November 11, 2013 

Asking HHS Sec. Kathleen Sebelius to resign over the website failure is more in the mold of the Japanese company culture than anything we have here in United States (“A desperate GOP,” Nov. 8 editorial). As an IT professional, I believe that eventually those problems will be mitigated, not by Nov. 30, but at some future point.

Sebilius should be held accountable for writing the rule that narrowed the definition of the grandfather clause that was passed in the original legislation. Remember, the argument is that it’s “settled law” – unfortunately what is being implemented wasn’t what was passed. The fact that HHS’s own analysis (2010) pointed that 65 percent of the individual policies and up to 69 percent of the “employer” plans would not qualify to be grandfathered.

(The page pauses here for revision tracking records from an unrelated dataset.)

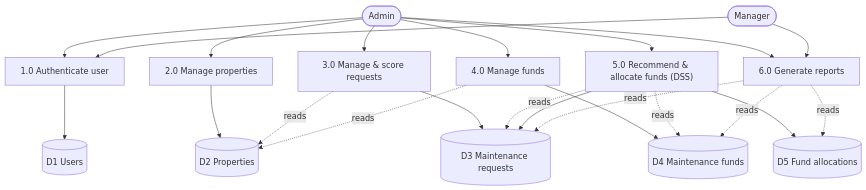
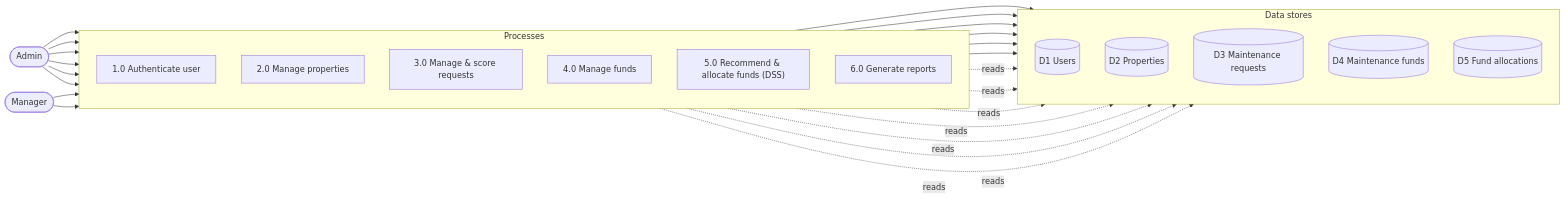
Before and after one commit to Eseohenobhen/property-dss: the fifth of 10 diagrams in docs/diagrams.md, drawn with Mermaid. The commit also changed other lines of this file and 30 other files, not shown here.

````diff
--- a/docs/diagrams.md
+++ b/docs/diagrams.md
@@ -170,42 +154,48 @@
 ```mermaid
-graph TD
+flowchart LR
   Admin([Admin])
   Manager([Manager])
 
-  P1["1.0 Authenticate user"]
-  P2["2.0 Manage properties"]
-  P3["3.0 Manage & score requests"]
-  P4["4.0 Manage funds"]
-  P5["5.0 Recommend & allocate funds (DSS)"]
-  P6["6.0 Generate reports"]
+  subgraph Processes["Processes"]
+    direction TB
+    P1["1.0 Authenticate user"]
+    P2["2.0 Manage properties"]
+    P3["3.0 Manage & score requests"]
+    P4["4.0 Manage funds"]
+    P5["5.0 Recommend & allocate funds (DSS)"]
+    P6["6.0 Generate reports"]
+  end
 
-  DS1[("D1 Users")]
-  DS2[("D2 Properties")]
-  DS3[("D3 Maintenance requests")]
-  DS4[("D4 Maintenance funds")]
-  DS5[("D5 Fund allocations")]
+  subgraph Stores["Data stores"]
+    direction TB
+    DS1[("D1 Users")]
+    DS2[("D2 Properties")]
+    DS3[("D3 Maintenance requests")]
+    DS4[("D4 Maintenance funds")]
+    DS5[("D5 Fund allocations")]
+  end
 
   Admin --> P1
+  Admin --> P2
+  Admin --> P3
+  Admin --> P4
+  Admin --> P5
+  Admin --> P6
   Manager --> P1
+  Manager --> P6
+
   P1 --> DS1
-
-  Admin --> P2 --> DS2
-
-  Admin --> P3 --> DS3
-  P3 -. "reads" .-> DS2
-
-  Admin --> P4 --> DS4
-  P4 -. "reads" .-> DS2
-
-  Admin --> P5
-  P5 -. "reads" .-> DS3
-  P5 -. "reads" .-> DS4
+  P2 --> DS2
+  P3 --> DS3
+  P4 --> DS4
   P5 --> DS5
   P5 --> DS3
 
-  Admin --> P6
-  Manager --> P6
-  P6 -. "reads" .-> DS3
-  P6 -. "reads" .-> DS4
-  P6 -. "reads" .-> DS5
+  P3 -. reads .-> DS2
+  P4 -. reads .-> DS2
+  P5 -. reads .-> DS3
+  P5 -. reads .-> DS4
+  P6 -. reads .-> DS3
+  P6 -. reads .-> DS4
+  P6 -. reads .-> DS5
 ```
````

What is happening today was not a surprise, I would argue it was planned in order to force the healthy people to pay higher rates into the insurance pool that now covers everyone. There was never any possibility that 30 million additional people could be covered and people’s rates would go down $2,500 per year. That was and is a mathematical impossibility. Adding $0 to the deficit is another impossibility – unless the “tax” increases more.

Jerrold Heyman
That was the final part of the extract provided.